# WORK REQUIRED
Wherever "fonts" turns up in the entries, copy out the line that holds it.

───── RECORDED DATA ─────

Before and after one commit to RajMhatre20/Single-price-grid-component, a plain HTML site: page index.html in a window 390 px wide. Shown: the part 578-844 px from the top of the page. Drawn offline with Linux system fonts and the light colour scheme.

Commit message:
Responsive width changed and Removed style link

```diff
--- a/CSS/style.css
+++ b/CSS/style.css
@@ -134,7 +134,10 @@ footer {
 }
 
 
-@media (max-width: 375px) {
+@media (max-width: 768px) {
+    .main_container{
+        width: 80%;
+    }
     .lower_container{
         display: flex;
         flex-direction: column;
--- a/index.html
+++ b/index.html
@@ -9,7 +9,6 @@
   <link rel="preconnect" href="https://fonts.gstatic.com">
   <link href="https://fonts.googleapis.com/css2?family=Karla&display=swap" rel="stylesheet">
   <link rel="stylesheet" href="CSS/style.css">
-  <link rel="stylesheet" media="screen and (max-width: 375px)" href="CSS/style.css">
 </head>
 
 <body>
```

─────
───── RECORDED DATA ─────

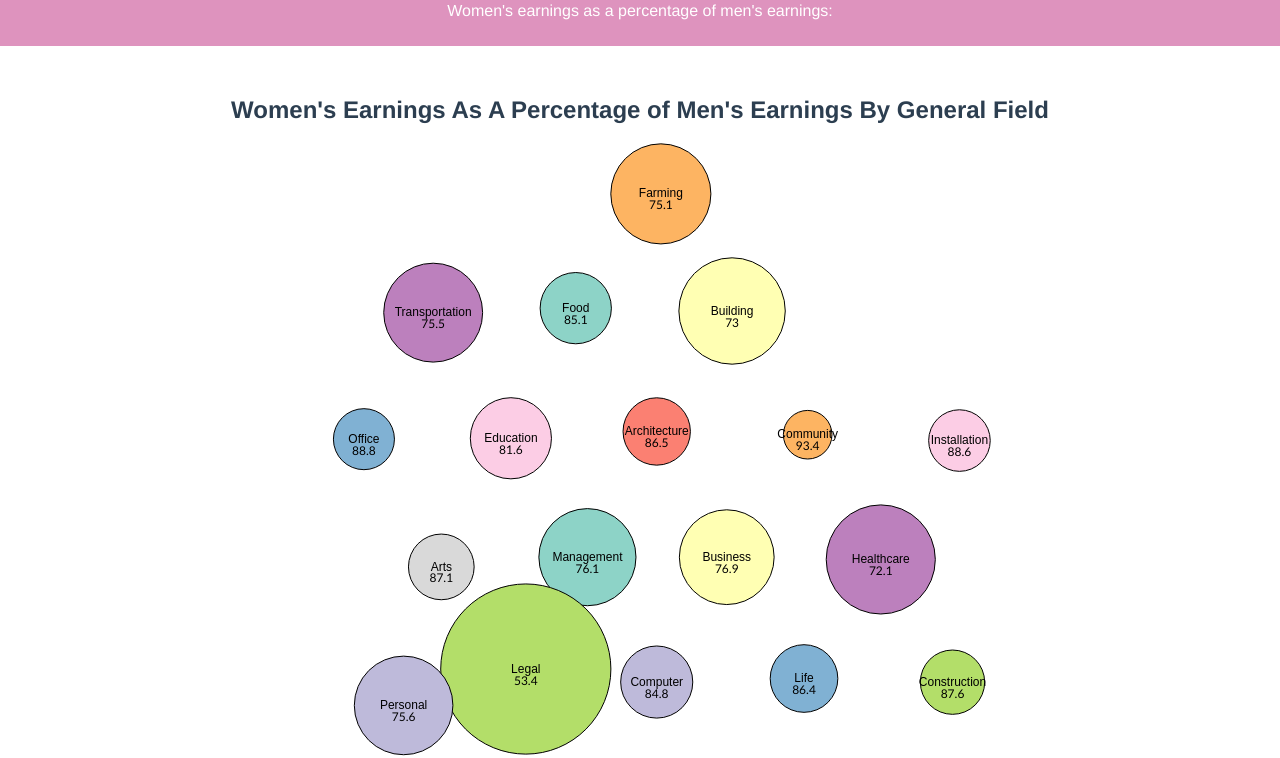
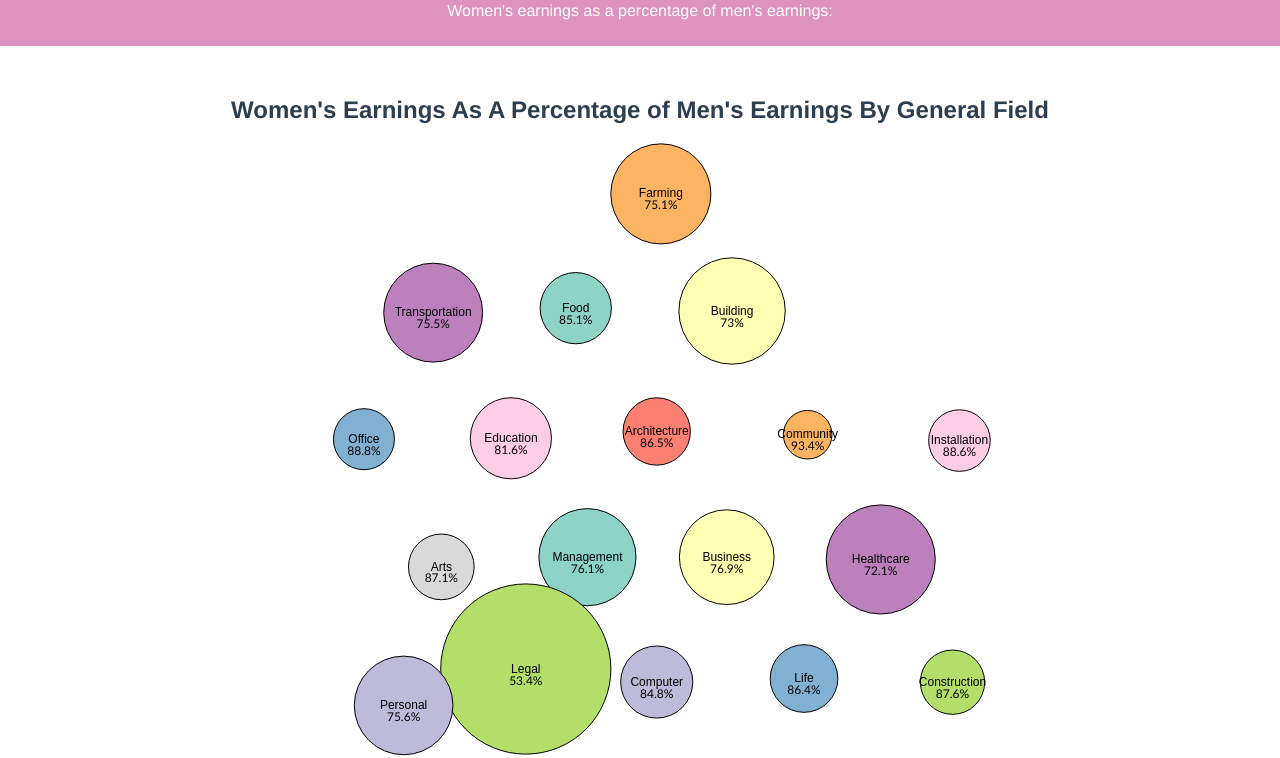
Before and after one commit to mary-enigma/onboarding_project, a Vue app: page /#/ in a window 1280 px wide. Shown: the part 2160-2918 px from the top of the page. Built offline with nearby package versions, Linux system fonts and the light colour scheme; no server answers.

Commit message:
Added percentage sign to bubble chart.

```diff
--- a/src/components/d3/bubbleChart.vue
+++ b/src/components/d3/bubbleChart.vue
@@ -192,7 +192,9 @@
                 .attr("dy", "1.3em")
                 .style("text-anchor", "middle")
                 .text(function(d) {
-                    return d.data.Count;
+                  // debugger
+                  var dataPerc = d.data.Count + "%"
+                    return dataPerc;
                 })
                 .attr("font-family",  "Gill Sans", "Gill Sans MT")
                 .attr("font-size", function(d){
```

─────

# ANSWER SPACE
Before and after one commit to RajMhatre20/Single-price-grid-component, a plain HTML site: page index.html in a window 390 px wide. Shown: the part 578-844 px from the top of the page. Drawn offline with Linux system fonts and the light colour scheme.
   <link rel="preconnect" href="https://fonts.gstatic.com">
   <link href="https://fonts.googleapis.com/css2?family=Karla&display=swap" rel="stylesheet">
Before and after one commit to mary-enigma/onboarding_project, a Vue app: page /#/ in a window 1280 px wide. Shown: the part 2160-2918 px from the top of the page. Built offline with nearby package versions, Linux system fonts and the light colour scheme; no server answers.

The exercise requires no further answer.